0 Comments
Tags: metals, oil      
News Headlines
End of Session Review: William "Smitty" Pignatelli
Busy Weekend for Local Collegians in Village Beautiful
Frank Zoltek: An Appreciation
Annual Fall Run Fundraiser Returns For 35th Year
Williams Men's, Women's Soccer Blank Bates
Sfakianaki Helps MCLA Tennis Win Fifth Match
Q&A: Pownal Woman Conquers Appalachian Trail After Detour
North Adams Recovery Event Hears Voices of Recovery, Pain
Lanesborough's First New Firetruck in 20 Years Has Arrived
Buddy Walk Unites Families — And Athletes, Too, This Year

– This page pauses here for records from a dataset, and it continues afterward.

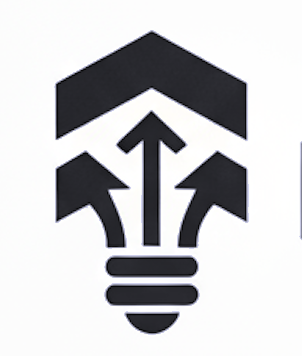
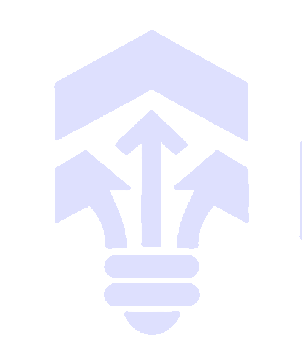
update

Changed region(s): [[0.1788, 0.309, 0.8344, 0.9579], [0.1788, 0.0618, 0.8344, 0.4017], [0.9834, 0.4017, 1.0, 0.6798]]

diff --git a/src/app/page.tsx b/src/app/page.tsx
@@ -8,6 +8,7 @@ import SubmitIdeaForm from "@/components/SubmitIdeaForm";
 import AnalyticsOverview from "@/components/AnalyticsOverview";
 import type { Status } from "@/lib/db";
 import { pickMostTrendingIdea } from "@/lib/trending";
+import logo from "@/app/logos/nu_logo_name.png";
 
 export const dynamic = "force-dynamic";
 
@@ -78,6 +79,72 @@ export default async function HomePage() {
 
   return (
     <>
+      {/* Intro hero */}
+      <section className="mb-10">
+        <div className="hero-intro">
+          <div className="relative z-10 grid gap-8 md:grid-cols-12 md:items-center">
+            <div className="md:col-span-7 text-center md:text-left">
+              <div className="mb-4 flex justify-center md:justify-start">
+                <div
+                  aria-label="NextUp"
+                  className="logo-mask"
+                  style={{
+                    WebkitMaskImage: `url(${logo.src})`,
+                    maskImage: `url(${logo.src})`,
+                    width: "132px",
+                    height: "56px",
+                  }}
+                />
+              </div>
+
+              <p className="text-[11px] font-semibold uppercase tracking-wider text-muted">NextUp</p>
+              <h1 className="text-3xl font-bold leading-tight md:text-4xl">Vote for What Gets Built</h1>
+              <p className="mt-2 text-sm text-muted md:text-base">
+                Pitch software ideas, vote on the best ones, and the community decides what we build next.
+              </p>
+
+              <div className="mt-6 flex flex-wrap justify-center gap-2 md:justify-start">
+              {!session?.user?.id ? (
+                <>
+                  <Link href="/login" className="btn-primary !px-4 !py-2.5 text-sm">
+                    Sign in to submit
+                  </Link>
+                  <Link href="#ideas" className="btn-secondary !px-4 !py-2.5 text-sm">
+                    Browse ideas
+                  </Link>
+                </>
+              ) : (
+                <>
+                  <Link href="#submit" className="btn-primary !px-4 !py-2.5 text-sm">
+                    Submit an idea
+                  </Link>
+                  <Link href="#ideas" className="btn-secondary !px-4 !py-2.5 text-sm">
+                    Browse ideas
+                  </Link>
+                </>
+              )}
+              </div>
+            </div>
+
+            <div className="hidden md:block md:col-span-5">
+              <div aria-hidden="true" className="hero-preview">
+                <div className="hero-preview-topbar" />
+                <div className="hero-preview-title" />
+                <div className="hero-preview-buttons">
+                  <div />
+                  <div />
+                </div>
+                <div className="hero-preview-grid">
+                  <div />
+                  <div />
+                  <div />
+                </div>
+              </div>
+            </div>
+          </div>
+        </div>
+      </section>
+
       <AnalyticsOverview
         topVoteCount={topVoteCount}
         conversionPct={conversionPct}

diff --git a/src/app/globals.css b/src/app/globals.css
@@ -249,4 +249,107 @@
     mask-position: center;
     mask-size: contain;
   }
+
+  /* Hero intro panel (template-inspired look). */
+  .hero-intro {
+    position: relative;
+    overflow: hidden;
+    border-radius: 28px;
+    border: 1px solid var(--color-border);
+    background: rgba(255, 255, 255, 0.55);
+    box-shadow: 0 20px 44px rgba(0, 0, 0, 0.08);
+    padding: 28px 18px;
+  }
+
+  .hero-intro::before {
+    content: "";
+    position: absolute;
+    inset: -2px;
+    background:
+      radial-gradient(700px 260px at 12% 18%, rgba(222, 224, 254, 0.55), transparent 60%),
+      radial-gradient(520px 220px at 88% 30%, rgba(187, 199, 217, 0.35), transparent 55%),
+      repeating-linear-gradient(
+        to right,
+        rgba(150, 152, 162, 0.18) 0,
+        rgba(150, 152, 162, 0.18) 1px,
+        transparent 1px,
+        transparent 26px
+      );
+    opacity: 0.18;
+    pointer-events: none;
+  }
+
+  .hero-preview {
+    width: 100%;
+    height: 240px;
+    border-radius: 20px;
+    border: 1px solid rgba(150, 152, 162, 0.25);
+    background: rgba(255, 255, 255, 0.42);
+    position: relative;
+    overflow: hidden;
+  }
+
+  .hero-preview::after {
+    content: "";
+    position: absolute;
+    inset: -20px;
+    background:
+      radial-gradient(200px 120px at 25% 25%, rgba(222, 224, 254, 0.6), transparent 60%),
+      radial-gradient(180px 120px at 75% 55%, rgba(187, 199, 217, 0.45), transparent 60%),
+      repeating-linear-gradient(
+        to bottom,
+        rgba(150, 152, 162, 0.18) 0,
+        rgba(150, 152, 162, 0.18) 1px,
+        transparent 1px,
+        transparent 22px
+      );
+    opacity: 0.22;
+    pointer-events: none;
+  }
+
+  .hero-preview-topbar {
+    position: relative;
+    height: 30px;
+    margin: 14px 16px 0 16px;
+    border-radius: 10px;
+    background: rgba(150, 152, 162, 0.12);
+  }
+
+  .hero-preview-title {
+    position: relative;
+    width: 68%;
+    height: 26px;
+    margin: 18px 0 0 16px;
+    border-radius: 12px;
+    background: rgba(222, 224, 254, 0.28);
+  }
+
+  .hero-preview-buttons {
+    position: relative;
+    display: flex;
+    gap: 10px;
+    margin: 14px 0 0 16px;
+  }
+
+  .hero-preview-buttons > div {
+    flex: 1;
+    height: 18px;
+    border-radius: 10px;
+    background: rgba(150, 152, 162, 0.14);
+  }
+
+  .hero-preview-grid {
+    position: relative;
+    display: grid;
+    grid-template-columns: 1fr 1fr 1fr;
+    gap: 10px;
+    padding: 16px;
+  }
+
+  .hero-preview-grid > div {
+    height: 56px;
+    border-radius: 14px;
+    background: rgba(222, 224, 254, 0.18);
+    border: 1px solid rgba(150, 152, 162, 0.2);
+  }
 }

Bill Schmick is registered as an investment advisor representative and portfolio manager with Berkshire Money Management (BMM), managing over $200 million for investors in the Berkshires. Bill’s forecasts and opinions are purely his own and do not necessarily represent the views of BMM. None of his commentary is or should be considered investment advice. Anyone seeking individualized investment advice should contact a qualified investment adviser. None of the information presented in this article is intended to be and should not be construed as an endorsement of BMM or a solicitation to become a client of BMM. The reader should not assume that any strategies, or specific investments discussed are employed, bought, sold or held by BMM. Direct your inquiries to Bill at 1-888-232-6072 (toll free) or email him at Bill@afewdollarsmore.com Visit www.afewdollarsmore.com for more of Bill’s insights.

 

 

 



Categories:
@theMarket (212)
Independent Investor (293)
Archives:
September 2016 (8)
August 2016 (5)
July 2016 (7)
June 2016 (7)
May 2016 (5)
April 2016 (7)
March 2016 (8)
February 2016 (5)
January 2016 (5)
December 2015 (6)
November 2015 (6)
October 2015 (9)
Tags:
Europe Currency Selloff Stock Market Wall Street Interest Rates Banks Recession Jobs Stimulus Rally Economy Federal Reserve Pullback Congress Debt Ceiling Metals Greece Taxes Fiscal Cliff Bailout Markets Deficit Crisis Oil Japan Stocks Energy Retirement Euro Commodities Housing Debt Election Europe
Popular Entries:
The Independent Investor: Don't Fight the Fed
The Independent Investor: Understanding the Foreclosure Scandal
@theMarket: QE II Supports the Markets
The Independent Investor: Does Cash Mean Currencies?
@theMarket: Markets Are Going Higher
The Independent Investor: General Motors — Back to the Future
The Independent Investor: Will the Municipal Bond Massacre Continue?
@theMarket: Economy Sputters, Stocks Stutter
The Independent Investor: Why Are Interest Rates Rising?
The Independent Investor: How Will Wall Street II Play on Main Street?
Recent Entries:
@theMarket: The Same Old Song
The Independent Investor: The Impact of One Bad Apple
@theMarket: Much Ado About Nothing
The Independent Investor: Woman Need to Invest More
@theMarket: Markets Get Back to Business
The Independent Investor: The VA — If It Isn't Broke, Don't Fix It
@theMarket: A Tale of Two Interest Rates
The Independent Investor: The VA Political Football
The Independent Investor: The More You Look, The More You Lose
@theMarket: Fedspeak Occupies A Dull Market